Trevecka seems to have gained a solid reputation, based on the respect afforded to David Charles and his family connections. Although only a limited number of students were educated there, the availability of a Calvinistic Methodist college in south as well as north Wales was a great convenience. The major problem was the somewhat inadequate funding, which was addressed after Charles's resignation. The college was moved to Aberystwyth in 1906 and was subsequently amalgamated with Bala Calvinistic Methodist College in 1922 to form the United Theological College in Aberystwyth. Trevecka was re-opened in 1906 in a new guise as a preparatory school, concentrating on preparing students for theological colleges, until its eventual closure in 1964.
Eryn M. White


The college archives are held by the National Library of Wales (NLW): Calvinistic Methodist Archives, Trevecca College MSS 1-707; Calvinistic Methodist Archives, Trevecka MSS 3281-3293, 3313-7.

Published sources

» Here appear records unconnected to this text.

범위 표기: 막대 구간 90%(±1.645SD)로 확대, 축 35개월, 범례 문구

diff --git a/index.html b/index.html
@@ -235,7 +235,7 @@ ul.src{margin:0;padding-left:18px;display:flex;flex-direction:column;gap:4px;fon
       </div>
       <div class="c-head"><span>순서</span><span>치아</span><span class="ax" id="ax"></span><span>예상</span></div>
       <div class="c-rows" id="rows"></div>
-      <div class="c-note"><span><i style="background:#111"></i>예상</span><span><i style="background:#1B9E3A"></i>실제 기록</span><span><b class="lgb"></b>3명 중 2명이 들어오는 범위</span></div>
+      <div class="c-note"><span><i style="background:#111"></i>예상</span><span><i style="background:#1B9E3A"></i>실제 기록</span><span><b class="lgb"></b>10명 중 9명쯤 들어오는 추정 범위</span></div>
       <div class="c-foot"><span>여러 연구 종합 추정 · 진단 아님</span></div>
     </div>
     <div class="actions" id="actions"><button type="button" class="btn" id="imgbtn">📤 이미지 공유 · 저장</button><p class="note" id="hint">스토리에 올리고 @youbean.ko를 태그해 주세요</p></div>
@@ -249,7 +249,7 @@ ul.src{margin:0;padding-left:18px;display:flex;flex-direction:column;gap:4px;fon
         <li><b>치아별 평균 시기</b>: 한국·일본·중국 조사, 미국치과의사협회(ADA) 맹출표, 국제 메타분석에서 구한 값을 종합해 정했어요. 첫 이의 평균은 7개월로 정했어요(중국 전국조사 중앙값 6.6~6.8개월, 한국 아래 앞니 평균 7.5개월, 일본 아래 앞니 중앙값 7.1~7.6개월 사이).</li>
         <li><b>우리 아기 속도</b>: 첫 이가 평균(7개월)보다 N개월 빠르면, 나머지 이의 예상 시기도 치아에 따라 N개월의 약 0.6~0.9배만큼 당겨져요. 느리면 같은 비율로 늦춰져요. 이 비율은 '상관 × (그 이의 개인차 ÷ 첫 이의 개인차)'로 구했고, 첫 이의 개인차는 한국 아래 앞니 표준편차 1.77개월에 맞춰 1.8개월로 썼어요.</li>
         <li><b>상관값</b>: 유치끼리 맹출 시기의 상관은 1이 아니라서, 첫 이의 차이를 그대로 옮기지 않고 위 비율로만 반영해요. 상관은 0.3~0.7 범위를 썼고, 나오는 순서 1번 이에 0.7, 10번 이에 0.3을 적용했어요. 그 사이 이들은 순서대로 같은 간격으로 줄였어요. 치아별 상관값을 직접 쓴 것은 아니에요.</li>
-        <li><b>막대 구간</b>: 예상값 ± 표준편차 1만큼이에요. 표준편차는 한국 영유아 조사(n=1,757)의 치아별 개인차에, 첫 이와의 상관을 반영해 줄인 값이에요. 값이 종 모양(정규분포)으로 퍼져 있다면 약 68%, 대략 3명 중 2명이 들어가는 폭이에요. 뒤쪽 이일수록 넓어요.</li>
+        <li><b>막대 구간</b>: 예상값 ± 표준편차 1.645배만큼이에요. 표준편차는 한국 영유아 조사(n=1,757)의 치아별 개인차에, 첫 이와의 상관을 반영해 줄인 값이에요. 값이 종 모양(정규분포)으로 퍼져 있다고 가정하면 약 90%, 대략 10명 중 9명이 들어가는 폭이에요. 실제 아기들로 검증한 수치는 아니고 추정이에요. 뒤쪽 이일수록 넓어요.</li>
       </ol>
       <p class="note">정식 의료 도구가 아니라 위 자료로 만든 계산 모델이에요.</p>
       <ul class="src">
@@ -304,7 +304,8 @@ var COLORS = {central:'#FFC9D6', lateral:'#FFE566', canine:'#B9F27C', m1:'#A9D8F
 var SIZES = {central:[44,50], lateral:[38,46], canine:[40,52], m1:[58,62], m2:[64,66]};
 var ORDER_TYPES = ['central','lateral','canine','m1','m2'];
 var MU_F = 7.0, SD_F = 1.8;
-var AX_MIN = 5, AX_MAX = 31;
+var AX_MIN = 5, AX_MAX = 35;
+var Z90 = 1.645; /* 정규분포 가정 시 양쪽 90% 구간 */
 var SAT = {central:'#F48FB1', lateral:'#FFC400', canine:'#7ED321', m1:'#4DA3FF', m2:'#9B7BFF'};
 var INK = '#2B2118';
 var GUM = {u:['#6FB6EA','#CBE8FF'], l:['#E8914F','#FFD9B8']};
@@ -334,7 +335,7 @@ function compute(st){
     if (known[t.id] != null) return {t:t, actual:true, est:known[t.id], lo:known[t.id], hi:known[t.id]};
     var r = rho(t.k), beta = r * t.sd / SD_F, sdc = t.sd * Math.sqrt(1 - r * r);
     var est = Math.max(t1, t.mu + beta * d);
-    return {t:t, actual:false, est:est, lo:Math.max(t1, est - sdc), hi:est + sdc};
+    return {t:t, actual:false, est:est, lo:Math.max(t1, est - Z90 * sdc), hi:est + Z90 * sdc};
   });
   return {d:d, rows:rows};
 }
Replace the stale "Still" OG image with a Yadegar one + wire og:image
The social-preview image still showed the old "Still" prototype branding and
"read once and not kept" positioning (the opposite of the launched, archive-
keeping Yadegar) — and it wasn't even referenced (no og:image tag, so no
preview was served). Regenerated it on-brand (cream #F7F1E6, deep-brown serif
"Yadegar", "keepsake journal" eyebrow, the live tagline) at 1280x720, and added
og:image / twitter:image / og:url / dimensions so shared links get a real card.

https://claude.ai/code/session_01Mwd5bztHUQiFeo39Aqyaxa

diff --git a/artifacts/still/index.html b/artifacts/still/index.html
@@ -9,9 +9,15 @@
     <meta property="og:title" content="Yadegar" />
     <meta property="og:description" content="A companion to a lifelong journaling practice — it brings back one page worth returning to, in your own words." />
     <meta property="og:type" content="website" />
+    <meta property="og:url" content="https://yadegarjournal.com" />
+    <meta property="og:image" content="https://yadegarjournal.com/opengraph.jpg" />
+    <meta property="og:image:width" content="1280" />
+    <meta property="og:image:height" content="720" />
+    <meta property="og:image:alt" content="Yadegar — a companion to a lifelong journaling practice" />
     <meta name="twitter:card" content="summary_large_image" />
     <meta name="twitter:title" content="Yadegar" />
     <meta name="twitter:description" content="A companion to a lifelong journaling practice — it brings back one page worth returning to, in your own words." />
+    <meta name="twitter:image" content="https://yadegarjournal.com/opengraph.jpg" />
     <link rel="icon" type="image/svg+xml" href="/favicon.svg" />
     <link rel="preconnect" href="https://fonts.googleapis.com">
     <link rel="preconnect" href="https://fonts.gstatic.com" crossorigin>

Davies, Gareth, 'Trevecka 1706-1964', Brycheiniog, 15 (1971), 41-56.
First General Report of the Committee of Trevecca College . . . with Statement of Accounts to the Thirty-first Day of December, 1845 (Aberystwyth, 1847); Second General Report of the Committee of Trevecca College . . . with Statement of Accounts to the Thirtieth Day of June, 1852 (Aberystwyth, 1853); Third General Report of the Committee of Trevecca College . . . with Statement of Accounts from Thirtieth Day of June 1832 to Thirtieth Day of June 1855 (Aberystwyth, 1856).
Jones, J. Gwynfor, 'From "Monastic Family" to Calvinistic Methodist Academy': Trefeca College (1842-1906)', in The Bible in Church, Academy and Culture: Essays in Honour of the Reverend Dr John Tudno Williams, ed. Alan P. F. Sell (Eugene, Oregon, 2011), 191-223.
Jones, R. Tudur, 'Diwylliant colegau ymneilltuol y bedwaredd ganrif ar bymtheg', in Ysgrifau Beirniadol V, ed. J. E. Caerwyn Williams (1970).
Jones, W. P., Coleg Trefeca 1842-1942 (Llandysul, 1942).
Morris, William (ed.), Ysgolion a Cholegau y Methodistiaid Calfinaidd (Y rhai a gaewyd) (Caernarfon, 1973).
Roberts, H. P., 'Nonconformist Academies in Wales (1662-1862)', Transactions of the Honourable Society of Cymmrodorion (1928-29), 1-98, at 70-77.
Y Drysorfa, 1837-60 (Welsh Calvinistic Methodist periodical which included reports on the College).

Eryn M. White, 'Trevecka Calvinistic Methodist College (1842-1906)', Dissenting Academies Online: Database and Encyclopedia, Dr Williams's Centre for Dissenting Studies, July 2012.